#### The records

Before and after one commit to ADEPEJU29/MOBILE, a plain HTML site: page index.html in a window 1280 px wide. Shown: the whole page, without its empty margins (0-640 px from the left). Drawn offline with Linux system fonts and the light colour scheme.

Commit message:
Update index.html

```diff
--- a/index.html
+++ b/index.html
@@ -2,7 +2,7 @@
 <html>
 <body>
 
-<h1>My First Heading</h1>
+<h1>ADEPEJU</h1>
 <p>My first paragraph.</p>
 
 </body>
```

* * *

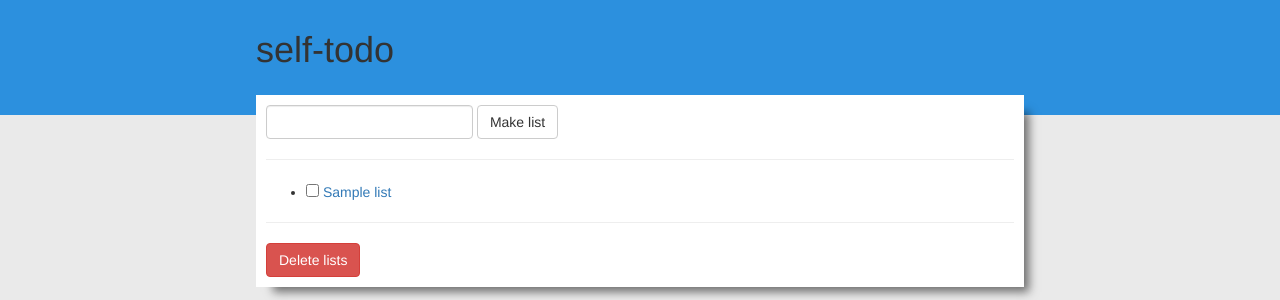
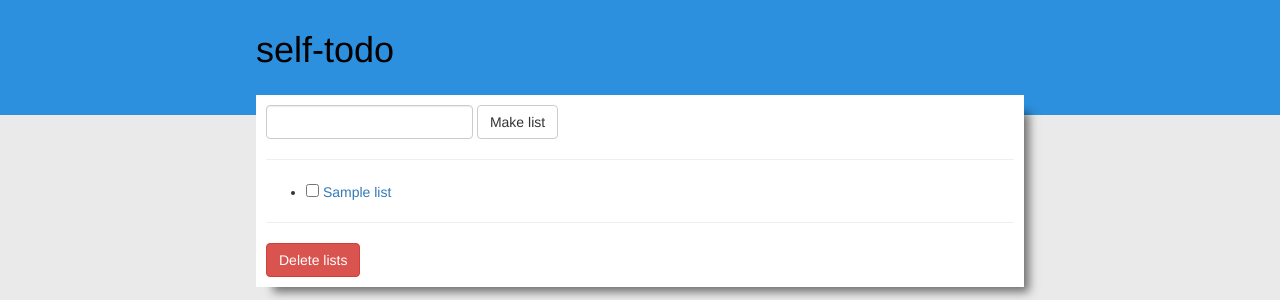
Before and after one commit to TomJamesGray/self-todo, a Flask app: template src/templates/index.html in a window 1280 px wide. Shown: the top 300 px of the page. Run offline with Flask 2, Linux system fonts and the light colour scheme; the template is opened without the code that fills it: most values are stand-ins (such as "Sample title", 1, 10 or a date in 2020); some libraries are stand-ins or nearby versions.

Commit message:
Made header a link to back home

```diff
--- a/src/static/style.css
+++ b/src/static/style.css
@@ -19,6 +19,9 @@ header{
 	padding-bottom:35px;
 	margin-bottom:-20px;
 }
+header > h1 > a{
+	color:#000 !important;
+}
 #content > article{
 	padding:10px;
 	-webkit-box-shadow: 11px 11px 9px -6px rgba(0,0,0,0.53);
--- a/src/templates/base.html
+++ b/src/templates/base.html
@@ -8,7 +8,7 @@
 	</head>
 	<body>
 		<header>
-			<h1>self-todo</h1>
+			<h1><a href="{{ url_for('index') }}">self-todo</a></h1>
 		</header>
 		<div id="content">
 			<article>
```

#### Aim of the task
Which lines of the records above contain the word "self"? Show each of them.

#### Task output
Before and after one commit to TomJamesGray/self-todo, a Flask app: template src/templates/index.html in a window 1280 px wide. Shown: the top 300 px of the page. Run offline with Flask 2, Linux system fonts and the light colour scheme; the template is opened without the code that fills it: most values are stand-ins (such as "Sample title", 1, 10 or a date in 2020); some libraries are stand-ins or nearby versions.
-			<h1>self-todo</h1>
+			<h1><a href="{{ url_for('index') }}">self-todo</a></h1>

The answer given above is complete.